▶ EXERCISE
For each entry, repeat the text exactly and omit any picture it holds.
Start of Block
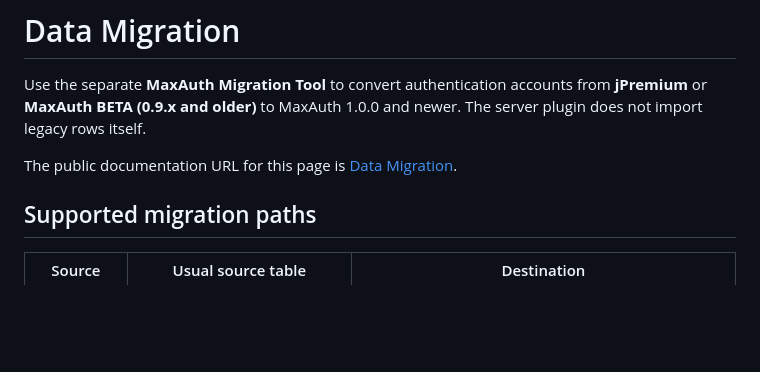
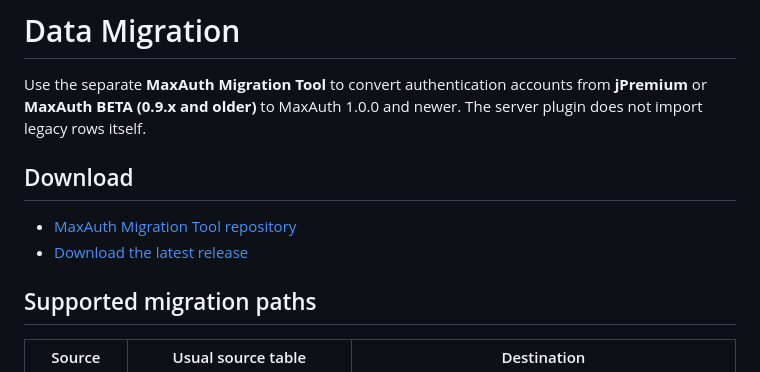
Before and after one commit to djnejk/MaxAuth_MigrationTool, a Markdown page: docs/wiki_migration.md, the part around the change. Rendered like a GitHub page; blank space fills up the shorter version.

```diff
--- a/docs/wiki_migration.md
+++ b/docs/wiki_migration.md
@@ -2,7 +2,10 @@
 
 Use the separate **MaxAuth Migration Tool** to convert authentication accounts from **jPremium** or **MaxAuth BETA (0.9.x and older)** to MaxAuth 1.0.0 and newer. The server plugin does not import legacy rows itself.
 
-The public documentation URL for this page is [Data Migration](https://github.com/djnejk/MaxAuth_public/wiki/Data-Migration).
+## Download
+
+- [MaxAuth Migration Tool repository](https://github.com/djnejk/MaxAuth_MigrationTool)
+- [Download the latest release](https://github.com/djnejk/MaxAuth_MigrationTool/releases/latest)
 
 ## Supported migration paths
 
```
Also changed, not shown: docs/wiki_migration_cz.md (+4 -1 lines).
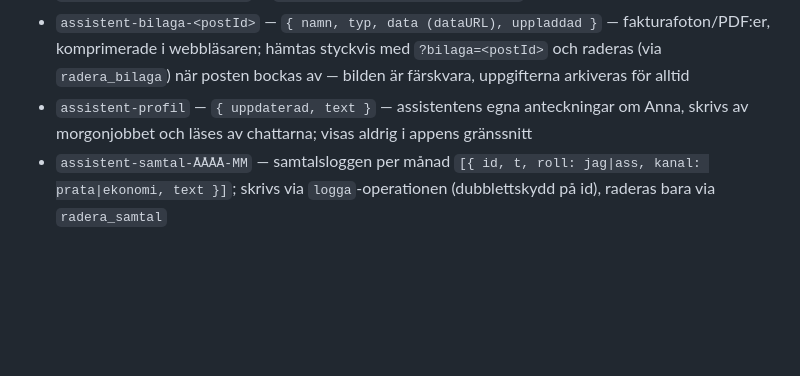
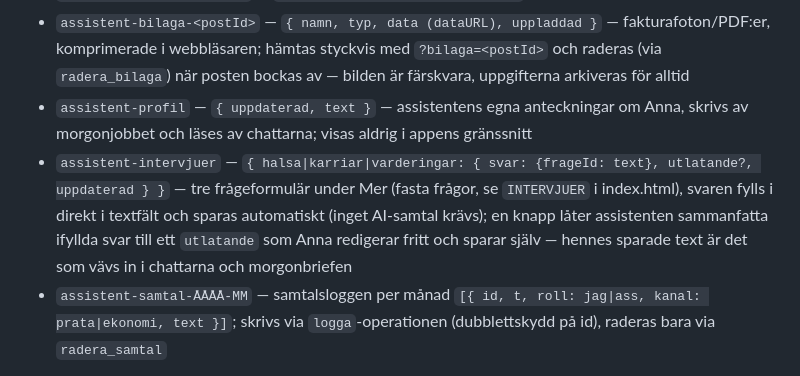
Before and after one commit to pellerinrin/assistenten, a Markdown page: README.md, the part around the change. GitHub-like rendering; blank space fills up the shorter version.

Commit message:
Uppdatera README for de omgjorda intervjuerna
Co-Authored-By: Claude Fable 5 <noreply@anthropic.com>

```diff
--- a/README.md
+++ b/README.md
@@ -30,6 +30,7 @@ Bearer-token identifierar direkt vem det är; assistentens egna nycklar plus lä
 - `assistent-ekonomi-saldon` — `[{ konto, belopp, uppdaterad }]` (kända kontosaldon)
 - `assistent-bilaga-<postId>` — `{ namn, typ, data (dataURL), uppladdad }` — fakturafoton/PDF:er, komprimerade i webbläsaren; hämtas styckvis med `?bilaga=<postId>` och raderas (via `radera_bilaga`) när posten bockas av — bilden är färskvara, uppgifterna arkiveras för alltid
 - `assistent-profil` — `{ uppdaterad, text }` — assistentens egna anteckningar om Anna, skrivs av morgonjobbet och läses av chattarna; visas aldrig i appens gränssnitt
+- `assistent-intervjuer` — `{ halsa|karriar|varderingar: { svar: {frageId: text}, utlatande?, uppdaterad } }` — tre frågeformulär under Mer (fasta frågor, se `INTERVJUER` i index.html), svaren fylls i direkt i textfält och sparas automatiskt (inget AI-samtal krävs); en knapp låter assistenten sammanfatta ifyllda svar till ett `utlatande` som Anna redigerar fritt och sparar själv — hennes sparade text är det som vävs in i chattarna och morgonbriefen
 - `assistent-samtal-ÅÅÅÅ-MM` — samtalsloggen per månad `[{ id, t, roll: jag|ass, kanal: prata|ekonomi, text }]`; skrivs via `logga`-operationen (dubblettskydd på id), raderas bara via `radera_samtal`
 
 Båda chattarna — "Prata med mig" på förstasidan och Ekonomi-flikens — skickar `POST { ai: { system, messages } }` (med Bearer-token) till samma API; servern vidarebefordrar till Anthropic och räknar anropet mot kontots dagliga AI-tak (delas med Skrivbordet).
```
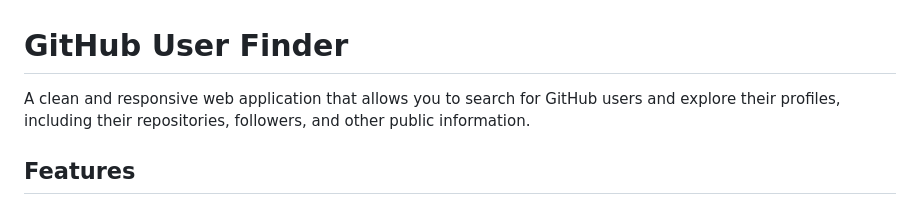
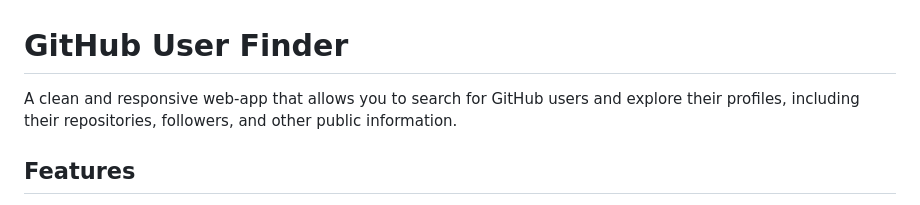
Before and after one commit to Varadpensalwar/github-finder, a Markdown page: README.md, the part around the change. GitHub-like rendering.

```diff
--- a/README.md
+++ b/README.md
@@ -1,6 +1,6 @@
 # GitHub User Finder
 
-A clean and responsive web application that allows you to search for GitHub users and explore their profiles, including their repositories, followers, and other public information.
+A clean and responsive web-app that allows you to search for GitHub users and explore their profiles, including their repositories, followers, and other public information.
 
 ## Features
 
```
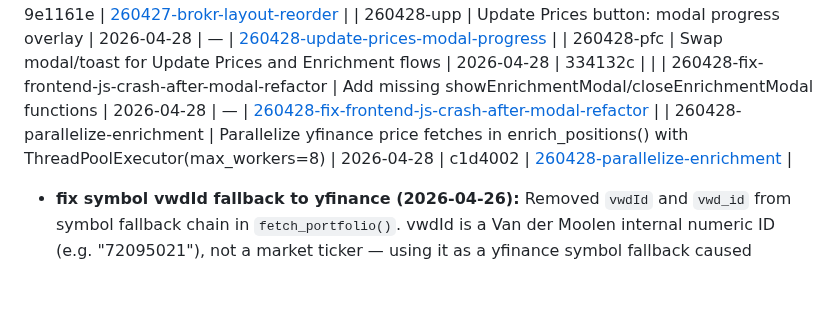
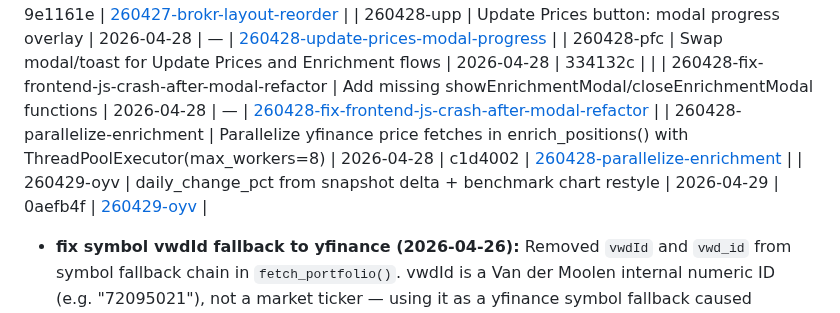
Before and after one commit to mmosquera91/degiro-dashboard-hermes, a Markdown page: .planning/STATE.md, the part around the change. Rendered like a GitHub page; blank space fills up the shorter version.

Commit message:
docs(quick-260429-oyv): daily_change_pct + benchmark chart styling
Co-Authored-By: Claude Opus 4.7 <noreply@anthropic.com>

```diff
--- a/.planning/STATE.md
+++ b/.planning/STATE.md
@@ -80,6 +80,7 @@ progress:
 | 260428-pfc | Swap modal/toast for Update Prices and Enrichment flows | 2026-04-28 | 334132c | |
 | 260428-fix-frontend-js-crash-after-modal-refactor | Add missing showEnrichmentModal/closeEnrichmentModal functions | 2026-04-28 | — | [260428-fix-frontend-js-crash-after-modal-refactor](./quick/260428-fix-frontend-js-crash-after-modal-refactor/) |
 | 260428-parallelize-enrichment | Parallelize yfinance price fetches in enrich_positions() with ThreadPoolExecutor(max_workers=8) | 2026-04-28 | c1d4002 | [260428-parallelize-enrichment](./quick/260428-parallelize-enrichment/) |
+| 260429-oyv | daily_change_pct from snapshot delta + benchmark chart restyle | 2026-04-29 | 0aefb4f | [260429-oyv](./quick/260429-oyv-260429-daily-change-and-benchmark-style/) |
 
 - **fix symbol vwdId fallback to yfinance (2026-04-26):** Removed `vwdId` and `vwd_id` from symbol fallback chain in `fetch_portfolio()`. vwdId is a Van der Moolen internal numeric ID (e.g. "72095021"), not a market ticker — using it as a yfinance symbol fallback caused symbol_cache.json poisoning and wasted 10 yfinance HTTP calls per leveraged product/turbo/warrant per enrichment run. `enrich_position()` already handles empty symbol with early return + warning log. `app/degiro_client.py` line 697.
 - **fix _yf_rate_limited race condition (2026-04-24):** Added `_yf_rate_limited_until` with 60s cooldown. `enrich_positions()` now conditionally resets flag only after cooldown expires. `_resolve_yf_symbol()` sets 60s cooldown on 429 detection and checks expiry before skipping. Prevents premature retry after rate limit hit. Commit: 68279c0
```
Also changed, not shown: 1 other file.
End of Block
▶ ANSWER SPACE
Before and after one commit to djnejk/MaxAuth_MigrationTool, a Markdown page: docs/wiki_migration.md, the part around the change. Rendered like a GitHub page; blank space fills up the shorter version.

```diff
--- a/docs/wiki_migration.md
+++ b/docs/wiki_migration.md
@@ -2,7 +2,10 @@
 
 Use the separate **MaxAuth Migration Tool** to convert authentication accounts from **jPremium** or **MaxAuth BETA (0.9.x and older)** to MaxAuth 1.0.0 and newer. The server plugin does not import legacy rows itself.
 
-The public documentation URL for this page is [Data Migration](https://github.com/djnejk/MaxAuth_public/wiki/Data-Migration).
+## Download
+
+- [MaxAuth Migration Tool repository](https://github.com/djnejk/MaxAuth_MigrationTool)
+- [Download the latest release](https://github.com/djnejk/MaxAuth_MigrationTool/releases/latest)
 
 ## Supported migration paths
 
```
Also changed, not shown: docs/wiki_migration_cz.md (+4 -1 lines).
Before and after one commit to pellerinrin/assistenten, a Markdown page: README.md, the part around the change. GitHub-like rendering; blank space fills up the shorter version.

Commit message:
Uppdatera README for de omgjorda intervjuerna
Co-Authored-By: Claude Fable 5 <noreply@anthropic.com>

```diff
--- a/README.md
+++ b/README.md
@@ -30,6 +30,7 @@ Bearer-token identifierar direkt vem det är; assistentens egna nycklar plus lä
 - `assistent-ekonomi-saldon` — `[{ konto, belopp, uppdaterad }]` (kända kontosaldon)
 - `assistent-bilaga-<postId>` — `{ namn, typ, data (dataURL), uppladdad }` — fakturafoton/PDF:er, komprimerade i webbläsaren; hämtas styckvis med `?bilaga=<postId>` och raderas (via `radera_bilaga`) när posten bockas av — bilden är färskvara, uppgifterna arkiveras för alltid
 - `assistent-profil` — `{ uppdaterad, text }` — assistentens egna anteckningar om Anna, skrivs av morgonjobbet och läses av chattarna; visas aldrig i appens gränssnitt
+- `assistent-intervjuer` — `{ halsa|karriar|varderingar: { svar: {frageId: text}, utlatande?, uppdaterad } }` — tre frågeformulär under Mer (fasta frågor, se `INTERVJUER` i index.html), svaren fylls i direkt i textfält och sparas automatiskt (inget AI-samtal krävs); en knapp låter assistenten sammanfatta ifyllda svar till ett `utlatande` som Anna redigerar fritt och sparar själv — hennes sparade text är det som vävs in i chattarna och morgonbriefen
 - `assistent-samtal-ÅÅÅÅ-MM` — samtalsloggen per månad `[{ id, t, roll: jag|ass, kanal: prata|ekonomi, text }]`; skrivs via `logga`-operationen (dubblettskydd på id), raderas bara via `radera_samtal`
 
 Båda chattarna — "Prata med mig" på förstasidan och Ekonomi-flikens — skickar `POST { ai: { system, messages } }` (med Bearer-token) till samma API; servern vidarebefordrar till Anthropic och räknar anropet mot kontots dagliga AI-tak (delas med Skrivbordet).
```
Before and after one commit to Varadpensalwar/github-finder, a Markdown page: README.md, the part around the change. GitHub-like rendering.

```diff
--- a/README.md
+++ b/README.md
@@ -1,6 +1,6 @@
 # GitHub User Finder
 
-A clean and responsive web application that allows you to search for GitHub users and explore their profiles, including their repositories, followers, and other public information.
+A clean and responsive web-app that allows you to search for GitHub users and explore their profiles, including their repositories, followers, and other public information.
 
 ## Features
 
```
Before and after one commit to mmosquera91/degiro-dashboard-hermes, a Markdown page: .planning/STATE.md, the part around the change. Rendered like a GitHub page; blank space fills up the shorter version.

Commit message:
docs(quick-260429-oyv): daily_change_pct + benchmark chart styling
Co-Authored-By: Claude Opus 4.7 <noreply@anthropic.com>

```diff
--- a/.planning/STATE.md
+++ b/.planning/STATE.md
@@ -80,6 +80,7 @@ progress:
 | 260428-pfc | Swap modal/toast for Update Prices and Enrichment flows | 2026-04-28 | 334132c | |
 | 260428-fix-frontend-js-crash-after-modal-refactor | Add missing showEnrichmentModal/closeEnrichmentModal functions | 2026-04-28 | — | [260428-fix-frontend-js-crash-after-modal-refactor](./quick/260428-fix-frontend-js-crash-after-modal-refactor/) |
 | 260428-parallelize-enrichment | Parallelize yfinance price fetches in enrich_positions() with ThreadPoolExecutor(max_workers=8) | 2026-04-28 | c1d4002 | [260428-parallelize-enrichment](./quick/260428-parallelize-enrichment/) |
+| 260429-oyv | daily_change_pct from snapshot delta + benchmark chart restyle | 2026-04-29 | 0aefb4f | [260429-oyv](./quick/260429-oyv-260429-daily-change-and-benchmark-style/) |
 
 - **fix symbol vwdId fallback to yfinance (2026-04-26):** Removed `vwdId` and `vwd_id` from symbol fallback chain in `fetch_portfolio()`. vwdId is a Van der Moolen internal numeric ID (e.g. "72095021"), not a market ticker — using it as a yfinance symbol fallback caused symbol_cache.json poisoning and wasted 10 yfinance HTTP calls per leveraged product/turbo/warrant per enrichment run. `enrich_position()` already handles empty symbol with early return + warning log. `app/degiro_client.py` line 697.
 - **fix _yf_rate_limited race condition (2026-04-24):** Added `_yf_rate_limited_until` with 60s cooldown. `enrich_positions()` now conditionally resets flag only after cooldown expires. `_resolve_yf_symbol()` sets 60s cooldown on 429 detection and checks expiry before skipping. Prevents premature retry after rate limit hit. Commit: 68279c0
```
Also changed, not shown: 1 other file.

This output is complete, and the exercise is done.